> _What is being asked_:
Spot each line in the data below containing "MPLS" and copy it.

Supplied information: Begin

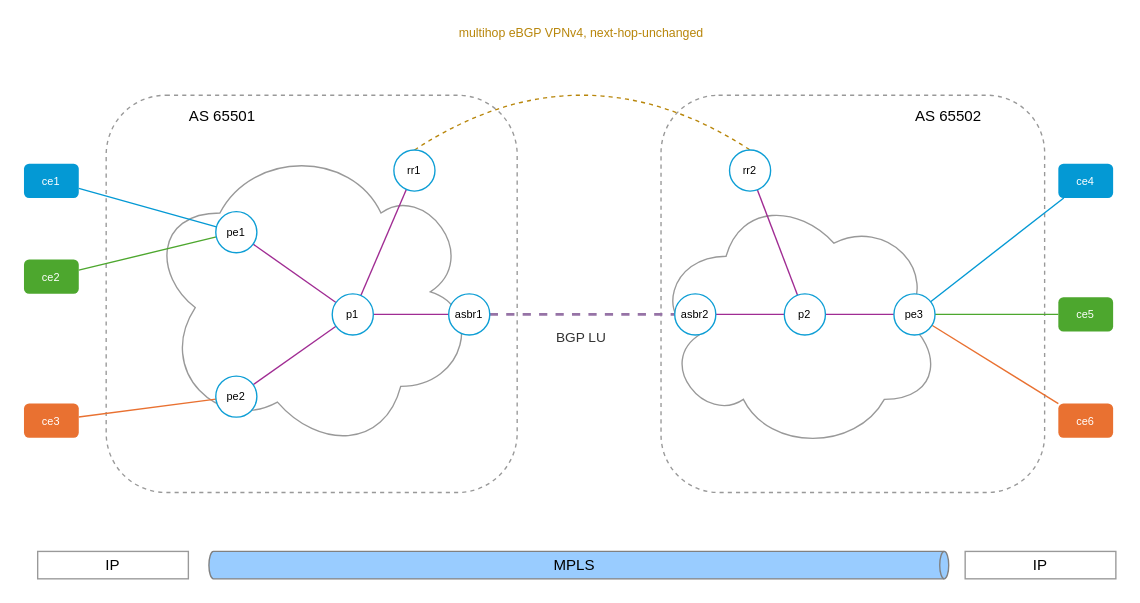
The draw.io diagram playset/images/InterASOptionCRR.drawio in zebra-rs/zebra-rs, before the edit. Source tidied: cells renumbered, new cells numbered last; positions are measured from the earlier drawing's top-left corner, leaving out a move shared by most shapes. Both pictures are drawn from the tidied source at 137%, with x=0, y=0 at pixel (23, 23).
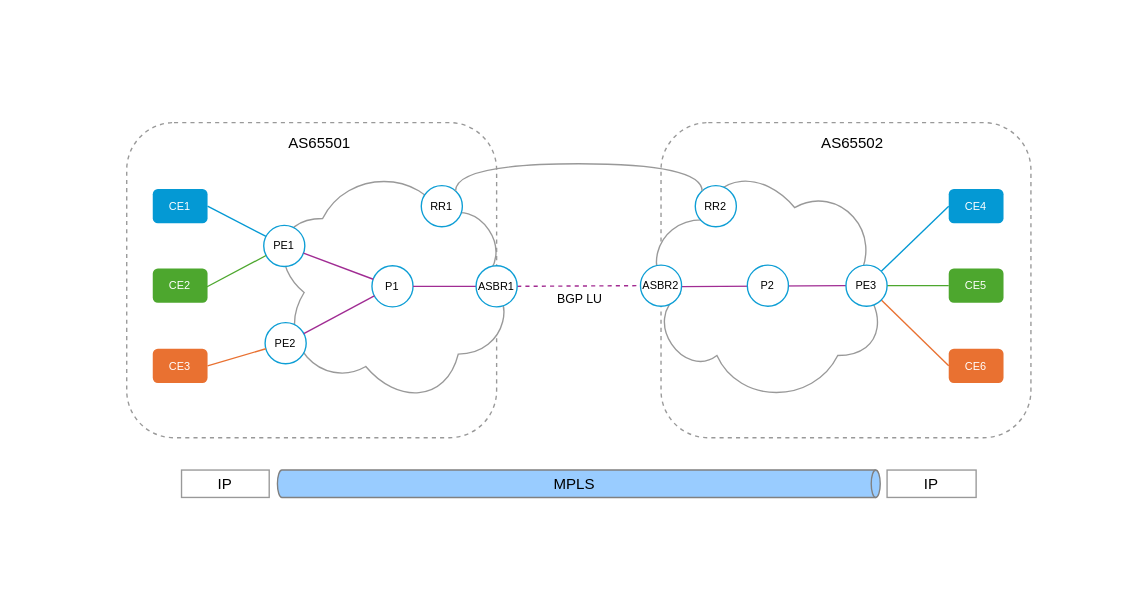
The same diagram, later.

What changed in the source:
```diff
@@
-    <mxCell id="2" style="rounded=1;whiteSpace=wrap;html=1;fillColor=none;dashed=1;strokeColor=#999999;" parent="1" vertex="1">
-      <mxGeometry x="60" y="52" width="300" height="290" as="geometry" />
-    </mxCell>
-    <mxCell id="3" style="rounded=1;whiteSpace=wrap;html=1;fillColor=none;dashed=1;strokeColor=#999999;" parent="1" vertex="1">
-      <mxGeometry x="465" y="52" width="280" height="290" as="geometry" />
-    </mxCell>
-    <mxCell id="4" style="ellipse;shape=cloud;whiteSpace=wrap;html=1;flipV=1;flipH=1;strokeColor=#999999;" parent="1" vertex="1">
-      <mxGeometry x="95" y="92" width="240" height="230" as="geometry" />
-    </mxCell>
-    <mxCell id="5" style="ellipse;shape=cloud;whiteSpace=wrap;html=1;strokeColor=#999999;" parent="1" vertex="1">
-      <mxGeometry x="460" y="122" width="210" height="190" as="geometry" />
-    </mxCell>
-    <mxCell id="6" value="AS 65501" style="text;html=1;whiteSpace=wrap;strokeColor=none;fillColor=none;align=center;verticalAlign=middle;rounded=0;fontSize=11;" parent="1" vertex="1">
-      <mxGeometry x="110" y="52" width="70" height="30" as="geometry" />
-    </mxCell>
-    <mxCell id="7" value="AS 65502" style="text;html=1;whiteSpace=wrap;strokeColor=none;fillColor=none;align=center;verticalAlign=middle;rounded=0;fontSize=11;" parent="1" vertex="1">
-      <mxGeometry x="640" y="52" width="70" height="30" as="geometry" />
-    </mxCell>
-    <mxCell id="8" style="endArrow=none;html=1;rounded=0;curved=1;dashed=1;strokeColor=#B8860B;exitX=0.5;exitY=0;exitDx=0;exitDy=0;entryX=0.5;entryY=0;entryDx=0;entryDy=0;" parent="1" edge="1" source="25" target="26">
-      <mxGeometry relative="1" as="geometry">
-        <Array as="points">
-          <mxPoint x="407" y="12" />
-        </Array>
-      </mxGeometry>
-    </mxCell>
-    <mxCell id="9" value="multihop eBGP VPNv4, next-hop-unchanged" style="text;html=1;whiteSpace=wrap;strokeColor=none;fillColor=none;align=center;verticalAlign=middle;rounded=0;fontSize=9;fontColor=#B8860B;" parent="1" vertex="1">
-      <mxGeometry x="292" width="230" height="14" as="geometry" />
-    </mxCell>
-    <mxCell id="10" style="endArrow=none;html=1;rounded=0;strokeColor=#A02C93;" parent="1" edge="1" source="25" target="29">
-      <mxGeometry relative="1" as="geometry" />
-    </mxCell>
-    <mxCell id="11" style="endArrow=none;html=1;rounded=0;strokeColor=#A02C93;" parent="1" edge="1" source="26" target="32">
-      <mxGeometry relative="1" as="geometry" />
-    </mxCell>
-    <mxCell id="12" style="endArrow=none;html=1;rounded=0;strokeColor=#0499D4;" parent="1" edge="1" source="34" target="27">
-      <mxGeometry relative="1" as="geometry" />
-    </mxCell>
-    <mxCell id="13" style="endArrow=none;html=1;rounded=0;strokeColor=#4DA72E;" parent="1" edge="1" source="35" target="27">
-      <mxGeometry relative="1" as="geometry" />
-    </mxCell>
-    <mxCell id="14" style="endArrow=none;html=1;rounded=0;strokeColor=#E97131;" parent="1" edge="1" source="36" target="28">
-      <mxGeometry relative="1" as="geometry" />
-    </mxCell>
-    <mxCell id="15" style="endArrow=none;html=1;rounded=0;strokeColor=#A02C93;" parent="1" edge="1" source="27" target="29">
-      <mxGeometry relative="1" as="geometry" />
-    </mxCell>
-    <mxCell id="16" style="endArrow=none;html=1;rounded=0;strokeColor=#A02C93;" parent="1" edge="1" source="28" target="29">
-      <mxGeometry relative="1" as="geometry" />
-    </mxCell>
-    <mxCell id="17" style="endArrow=none;html=1;rounded=0;strokeColor=#A02C93;" parent="1" edge="1" source="29" target="30">
-      <mxGeometry relative="1" as="geometry" />
-    </mxCell>
-    <mxCell id="18" style="endArrow=none;html=1;rounded=0;strokeColor=#A02C93;" parent="1" edge="1" source="31" target="32">
-      <mxGeometry relative="1" as="geometry" />
-    </mxCell>
-    <mxCell id="19" style="endArrow=none;html=1;rounded=0;strokeColor=#A02C93;" parent="1" edge="1" source="32" target="33">
-      <mxGeometry relative="1" as="geometry" />
-    </mxCell>
-    <mxCell id="20" style="endArrow=none;html=1;rounded=0;strokeColor=#0499D4;" parent="1" edge="1" source="33" target="37">
-      <mxGeometry relative="1" as="geometry" />
-    </mxCell>
-    <mxCell id="21" style="endArrow=none;html=1;rounded=0;strokeColor=#4DA72E;" parent="1" edge="1" source="33" target="38">
-      <mxGeometry relative="1" as="geometry" />
-    </mxCell>
-    <mxCell id="22" style="endArrow=none;html=1;rounded=0;strokeColor=#E97131;" parent="1" edge="1" source="33" target="39">
-      <mxGeometry relative="1" as="geometry" />
-    </mxCell>
-    <mxCell id="23" style="endArrow=none;html=1;rounded=0;dashed=1;strokeColor=#9673A6;strokeWidth=2;" parent="1" edge="1" source="30" target="31">
-      <mxGeometry relative="1" as="geometry" />
-    </mxCell>
+    <mxCell id="43" style="rounded=0;whiteSpace=wrap;html=1;strokeColor=none;" parent="1" vertex="1">
+      <mxGeometry x="45" y="42" width="720" height="330" as="geometry" />
+    </mxCell>
+    <mxCell id="44" style="rounded=1;whiteSpace=wrap;html=1;fillColor=none;dashed=1;strokeColor=#999999;" parent="1" vertex="1">
+      <mxGeometry x="465" y="72" width="270" height="230" as="geometry" />
+    </mxCell>
+    <mxCell id="45" style="ellipse;shape=cloud;whiteSpace=wrap;html=1;strokeColor=#999999;" parent="1" vertex="1">
+      <mxGeometry x="450" y="98" width="180" height="180" as="geometry" />
+    </mxCell>
+    <mxCell id="46" style="rounded=1;whiteSpace=wrap;html=1;fillColor=none;dashed=1;strokeColor=#999999;" parent="1" vertex="1">
+      <mxGeometry x="75" y="72" width="270" height="230" as="geometry" />
+    </mxCell>
+    <mxCell id="47" style="ellipse;shape=cloud;whiteSpace=wrap;html=1;flipV=1;flipH=1;strokeColor=#999999;" parent="1" vertex="1">
+      <mxGeometry x="182" y="106" width="180" height="180" as="geometry" />
+    </mxCell>
+    <mxCell id="48" value="PE1" style="ellipse;whiteSpace=wrap;html=1;strokeColor=#0E9ED5;fontSize=8;" parent="1" vertex="1">
+      <mxGeometry x="175" y="147" width="30" height="30" as="geometry" />
+    </mxCell>
+    <mxCell id="49" value="&lt;font&gt;P1&lt;/font&gt;" style="ellipse;whiteSpace=wrap;html=1;strokeColor=#0E9ED5;fontSize=8;" parent="1" vertex="1">
+      <mxGeometry x="254" y="176.5" width="30" height="30" as="geometry" />
+    </mxCell>
+    <mxCell id="50" value="&lt;font&gt;PE2&lt;/font&gt;" style="ellipse;whiteSpace=wrap;html=1;strokeColor=#0E9ED5;fontSize=8;" parent="1" vertex="1">
+      <mxGeometry x="176" y="218" width="30" height="30" as="geometry" />
+    </mxCell>
+    <mxCell id="51" value="CE1" style="rounded=1;whiteSpace=wrap;html=1;fillStyle=solid;fillColor=#0499D4;strokeColor=none;fontSize=8;fontColor=#FFFFFF;" parent="1" vertex="1">
+      <mxGeometry x="94" y="120.5" width="40" height="25" as="geometry" />
+    </mxCell>
+    <mxCell id="52" value="CE4" style="rounded=1;whiteSpace=wrap;html=1;fillStyle=solid;fillColor=#0499D4;strokeColor=none;fontSize=8;fontColor=#FFFFFF;" parent="1" vertex="1">
+      <mxGeometry x="675" y="120.5" width="40" height="25" as="geometry" />
+    </mxCell>
+    <mxCell id="53" style="endArrow=none;html=1;rounded=0;exitX=1;exitY=0.5;exitDx=0;exitDy=0;strokeColor=#0499D4;fillColor=#0499D4;" parent="1" edge="1" source="51" target="48">
+      <mxGeometry relative="1" as="geometry" />
+    </mxCell>
+    <mxCell id="54" value="CE5" style="rounded=1;whiteSpace=wrap;html=1;fillStyle=solid;fillColor=#4DA72E;strokeColor=none;fontSize=8;fontColor=#FFFFFF;" parent="1" vertex="1">
+      <mxGeometry x="675" y="178.5" width="40" height="25" as="geometry" />
+    </mxCell>
+    <mxCell id="55" value="CE2" style="rounded=1;whiteSpace=wrap;html=1;fillStyle=solid;fillColor=#4DA72E;strokeColor=none;fontSize=8;fontColor=#FFFFFF;" parent="1" vertex="1">
+      <mxGeometry x="94" y="178.5" width="40" height="25" as="geometry" />
+    </mxCell>
+    <mxCell id="56" value="CE3" style="rounded=1;whiteSpace=wrap;html=1;fillStyle=solid;fillColor=#E97131;strokeColor=none;fontSize=8;fontColor=#FFFFFF;" parent="1" vertex="1">
+      <mxGeometry x="94" y="237" width="40" height="25" as="geometry" />
+    </mxCell>
+    <mxCell id="57" value="CE6" style="rounded=1;whiteSpace=wrap;html=1;fillStyle=solid;fillColor=#E97131;strokeColor=none;fontSize=8;fontColor=#FFFFFF;" parent="1" vertex="1">
+      <mxGeometry x="675" y="237" width="40" height="25" as="geometry" />
+    </mxCell>
+    <mxCell id="58" style="endArrow=none;html=1;rounded=0;strokeColor=#4DA72E;exitX=0.957;exitY=0.562;exitDx=0;exitDy=0;exitPerimeter=0;" parent="1" edge="1" source="55" target="48">
+      <mxGeometry relative="1" as="geometry" />
+    </mxCell>
+    <mxCell id="59" style="endArrow=none;html=1;rounded=0;exitX=1;exitY=0.5;exitDx=0;exitDy=0;strokeColor=#E97131;" parent="1" edge="1" source="56" target="50">
+      <mxGeometry relative="1" as="geometry" />
+    </mxCell>
+    <mxCell id="60" style="endArrow=none;html=1;rounded=0;entryX=0;entryY=0.5;entryDx=0;entryDy=0;strokeColor=#0499D4;" parent="1" edge="1" source="70" target="52">
+      <mxGeometry relative="1" as="geometry" />
+    </mxCell>
+    <mxCell id="61" style="endArrow=none;html=1;rounded=0;entryX=0;entryY=0.5;entryDx=0;entryDy=0;strokeColor=#4DA72E;" parent="1" edge="1" source="70" target="54">
+      <mxGeometry relative="1" as="geometry" />
+    </mxCell>
+    <mxCell id="62" style="endArrow=none;html=1;rounded=0;entryX=0;entryY=0.5;entryDx=0;entryDy=0;strokeColor=#E97131;" parent="1" edge="1" source="70" target="57">
+      <mxGeometry relative="1" as="geometry" />
+    </mxCell>
+    <mxCell id="63" style="endArrow=none;html=1;rounded=0;strokeColor=#A02C93;" parent="1" edge="1" source="49" target="67">
+      <mxGeometry relative="1" as="geometry" />
+    </mxCell>
+    <mxCell id="64" style="endArrow=none;html=1;rounded=0;strokeColor=#A02C93;" parent="1" edge="1" source="48" target="49">
+      <mxGeometry relative="1" as="geometry" />
+    </mxCell>
+    <mxCell id="65" style="endArrow=none;html=1;rounded=0;strokeColor=#A02C93;" parent="1" edge="1" source="50" target="49">
+      <mxGeometry relative="1" as="geometry" />
+    </mxCell>
+    <mxCell id="66" style="endArrow=none;html=1;rounded=0;strokeColor=light-dark(#a22b91, #418e26);dashed=1;" parent="1" edge="1" source="67" target="71">
+      <mxGeometry relative="1" as="geometry" />
+    </mxCell>
+    <mxCell id="67" value="ASBR1" style="ellipse;whiteSpace=wrap;html=1;strokeColor=#0E9ED5;fontSize=8;" parent="1" vertex="1">
+      <mxGeometry x="330" y="176.5" width="30" height="30" as="geometry" />
+    </mxCell>
+    <mxCell id="68" style="endArrow=none;html=1;rounded=0;strokeColor=#A02C93;" parent="1" edge="1" target="70">
+      <mxGeometry relative="1" as="geometry">
+        <mxPoint x="480" y="191.7" as="sourcePoint" />
+      </mxGeometry>
+    </mxCell>
+    <mxCell id="69" value="&lt;span&gt;P2&lt;/span&gt;" style="ellipse;whiteSpace=wrap;html=1;strokeColor=#0E9ED5;fontSize=8;" parent="1" vertex="1">
+      <mxGeometry x="528" y="176" width="30" height="30" as="geometry" />
+    </mxCell>
+    <mxCell id="70" value="PE3" style="ellipse;whiteSpace=wrap;html=1;strokeColor=#0E9ED5;fontSize=8;" parent="1" vertex="1">
+      <mxGeometry x="600" y="176" width="30" height="30" as="geometry" />
+    </mxCell>
+    <mxCell id="71" value="&lt;span&gt;ASBR2&lt;/span&gt;" style="ellipse;whiteSpace=wrap;html=1;strokeColor=#0E9ED5;fontSize=8;" parent="1" vertex="1">
+      <mxGeometry x="450" y="176" width="30" height="30" as="geometry" />
+    </mxCell>
+    <mxCell id="72" value="AS65501" style="text;html=1;whiteSpace=wrap;strokeColor=none;fillColor=none;align=center;verticalAlign=middle;rounded=0;fontSize=11;" parent="1" vertex="1">
+      <mxGeometry x="181" y="72" width="70" height="30" as="geometry" />
+    </mxCell>
+    <mxCell id="73" value="AS65502" style="text;html=1;whiteSpace=wrap;strokeColor=none;fillColor=none;align=center;verticalAlign=middle;rounded=0;fontSize=11;" parent="1" vertex="1">
+      <mxGeometry x="570" y="72" width="70" height="30" as="geometry" />
+    </mxCell>
+    <mxCell id="41" value="&lt;font&gt;MPLS&lt;/font&gt;" style="shape=cylinder3;whiteSpace=wrap;html=1;boundedLbl=1;backgroundOutline=1;size=3.285714285714164;direction=south;strokeColor=#808080;fillColor=light-dark(#99CCFF,#2566A8);fontColor=#000000;fontSize=11;" parent="1" vertex="1">
+      <mxGeometry x="185" y="325.6" width="440" height="20" as="geometry" />
+    </mxCell>
+    <mxCell id="74" value="&lt;font&gt;IP&lt;/font&gt;" style="rounded=0;whiteSpace=wrap;html=1;strokeColor=#999999;fontSize=11;" parent="1" vertex="1">
+      <mxGeometry x="115" y="325.6" width="64" height="20" as="geometry" />
+    </mxCell>
+    <mxCell id="75" value="&lt;font&gt;IP&lt;/font&gt;" style="rounded=0;whiteSpace=wrap;html=1;strokeColor=#999999;fontSize=11;" parent="1" vertex="1">
+      <mxGeometry x="630" y="325.6" width="65" height="20" as="geometry" />
+    </mxCell>
+    <mxCell id="76" value="&lt;font&gt;RR1&lt;/font&gt;" style="ellipse;whiteSpace=wrap;html=1;strokeColor=#0E9ED5;fontSize=8;" parent="1" vertex="1">
+      <mxGeometry x="290" y="118" width="30" height="30" as="geometry" />
+    </mxCell>
+    <mxCell id="77" value="&lt;font&gt;RR2&lt;/font&gt;" style="ellipse;whiteSpace=wrap;html=1;strokeColor=#0E9ED5;fontSize=8;" parent="1" vertex="1">
+      <mxGeometry x="490" y="118" width="30" height="30" as="geometry" />
+    </mxCell>
-    <mxCell id="24" value="BGP LU" style="text;html=1;whiteSpace=wrap;strokeColor=none;fillColor=none;align=center;verticalAlign=middle;rounded=0;fontSize=10;fontColor=#333333;" parent="1" vertex="1">
-      <mxGeometry x="377" y="222" width="60" height="14" as="geometry" />
+    <mxCell id="24" value="BGP LU" style="text;html=1;whiteSpace=wrap;strokeColor=none;fillColor=none;align=center;verticalAlign=middle;rounded=0;fontSize=9;" parent="1" vertex="1">
+      <mxGeometry x="376" y="191" width="60" height="20" as="geometry" />
     </mxCell>
-    <mxCell id="25" value="rr1" style="ellipse;whiteSpace=wrap;html=1;strokeColor=#0E9ED5;fillColor=#FFFFFF;fontSize=8;" parent="1" vertex="1">
-      <mxGeometry x="270" y="92" width="30" height="30" as="geometry" />
-    </mxCell>
-    <mxCell id="26" value="rr2" style="ellipse;whiteSpace=wrap;html=1;strokeColor=#0E9ED5;fillColor=#FFFFFF;fontSize=8;" parent="1" vertex="1">
-      <mxGeometry x="515" y="92" width="30" height="30" as="geometry" />
-    </mxCell>
-    <mxCell id="27" value="pe1" style="ellipse;whiteSpace=wrap;html=1;strokeColor=#0E9ED5;fillColor=#FFFFFF;fontSize=8;" parent="1" vertex="1">
-      <mxGeometry x="140" y="137" width="30" height="30" as="geometry" />
-    </mxCell>
-    <mxCell id="28" value="pe2" style="ellipse;whiteSpace=wrap;html=1;strokeColor=#0E9ED5;fillColor=#FFFFFF;fontSize=8;" parent="1" vertex="1">
-      <mxGeometry x="140" y="257" width="30" height="30" as="geometry" />
-    </mxCell>
-    <mxCell id="29" value="p1" style="ellipse;whiteSpace=wrap;html=1;strokeColor=#0E9ED5;fillColor=#FFFFFF;fontSize=8;" parent="1" vertex="1">
-      <mxGeometry x="225" y="197" width="30" height="30" as="geometry" />
-    </mxCell>
-    <mxCell id="30" value="asbr1" style="ellipse;whiteSpace=wrap;html=1;strokeColor=#0E9ED5;fillColor=#FFFFFF;fontSize=8;" parent="1" vertex="1">
-      <mxGeometry x="310" y="197" width="30" height="30" as="geometry" />
-    </mxCell>
-    <mxCell id="31" value="asbr2" style="ellipse;whiteSpace=wrap;html=1;strokeColor=#0E9ED5;fillColor=#FFFFFF;fontSize=8;" parent="1" vertex="1">
-      <mxGeometry x="475" y="197" width="30" height="30" as="geometry" />
-    </mxCell>
-    <mxCell id="32" value="p2" style="ellipse;whiteSpace=wrap;html=1;strokeColor=#0E9ED5;fillColor=#FFFFFF;fontSize=8;" parent="1" vertex="1">
-      <mxGeometry x="555" y="197" width="30" height="30" as="geometry" />
-    </mxCell>
-    <mxCell id="33" value="pe3" style="ellipse;whiteSpace=wrap;html=1;strokeColor=#0E9ED5;fillColor=#FFFFFF;fontSize=8;" parent="1" vertex="1">
-      <mxGeometry x="635" y="197" width="30" height="30" as="geometry" />
-    </mxCell>
-    <mxCell id="34" value="ce1" style="rounded=1;whiteSpace=wrap;html=1;fillStyle=solid;fillColor=#0499D4;strokeColor=none;fontSize=8;fontColor=#FFFFFF;" parent="1" vertex="1">
-      <mxGeometry y="102" width="40" height="25" as="geometry" />
-    </mxCell>
-    <mxCell id="35" value="ce2" style="rounded=1;whiteSpace=wrap;html=1;fillStyle=solid;fillColor=#4DA72E;strokeColor=none;fontSize=8;fontColor=#FFFFFF;" parent="1" vertex="1">
-      <mxGeometry y="172" width="40" height="25" as="geometry" />
-    </mxCell>
-    <mxCell id="36" value="ce3" style="rounded=1;whiteSpace=wrap;html=1;fillStyle=solid;fillColor=#E97131;strokeColor=none;fontSize=8;fontColor=#FFFFFF;" parent="1" vertex="1">
-      <mxGeometry y="277" width="40" height="25" as="geometry" />
-    </mxCell>
-    <mxCell id="37" value="ce4" style="rounded=1;whiteSpace=wrap;html=1;fillStyle=solid;fillColor=#0499D4;strokeColor=none;fontSize=8;fontColor=#FFFFFF;" parent="1" vertex="1">
-      <mxGeometry x="755" y="102" width="40" height="25" as="geometry" />
-    </mxCell>
-    <mxCell id="38" value="ce5" style="rounded=1;whiteSpace=wrap;html=1;fillStyle=solid;fillColor=#4DA72E;strokeColor=none;fontSize=8;fontColor=#FFFFFF;" parent="1" vertex="1">
-      <mxGeometry x="755" y="199.5" width="40" height="25" as="geometry" />
-    </mxCell>
-    <mxCell id="39" value="ce6" style="rounded=1;whiteSpace=wrap;html=1;fillStyle=solid;fillColor=#E97131;strokeColor=none;fontSize=8;fontColor=#FFFFFF;" parent="1" vertex="1">
-      <mxGeometry x="755" y="277" width="40" height="25" as="geometry" />
-    </mxCell>
-    <mxCell id="40" value="IP" style="rounded=0;whiteSpace=wrap;html=1;strokeColor=#999999;fontSize=11;" parent="1" vertex="1">
-      <mxGeometry x="10" y="385" width="110" height="20" as="geometry" />
-    </mxCell>
-    <mxCell id="41" value="MPLS" style="shape=cylinder3;whiteSpace=wrap;html=1;boundedLbl=1;backgroundOutline=1;size=3.285714285714164;direction=south;strokeColor=#808080;fillColor=light-dark(#99CCFF,#2566A8);fontColor=#000000;fontSize=11;" parent="1" vertex="1">
-      <mxGeometry x="135" y="385" width="540" height="20" as="geometry" />
-    </mxCell>
-    <mxCell id="42" value="IP" style="rounded=0;whiteSpace=wrap;html=1;strokeColor=#999999;fontSize=11;" parent="1" vertex="1">
-      <mxGeometry x="687" y="385" width="110" height="20" as="geometry" />
-    </mxCell>
+    <mxCell id="78" style="shape=requiredInterface;html=1;verticalLabelPosition=bottom;sketch=0;direction=north;strokeColor=light-dark(#999999, #ededed);" parent="1" vertex="1">
+      <mxGeometry x="315" y="102" width="180" height="20" as="geometry" />
+    </mxCell>
```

Supplied information: End

> _Answer space_:
+    <mxCell id="41" value="&lt;font&gt;MPLS&lt;/font&gt;" style="shape=cylinder3;whiteSpace=wrap;html=1;boundedLbl=1;backgroundOutline=1;size=3.285714285714164;direction=south;strokeColor=#808080;fillColor=light-dark(#99CCFF,#2566A8);fontColor=#000000;fontSize=11;" parent="1" vertex="1">
-    <mxCell id="41" value="MPLS" style="shape=cylinder3;whiteSpace=wrap;html=1;boundedLbl=1;backgroundOutline=1;size=3.285714285714164;direction=south;strokeColor=#808080;fillColor=light-dark(#99CCFF,#2566A8);fontColor=#000000;fontSize=11;" parent="1" vertex="1">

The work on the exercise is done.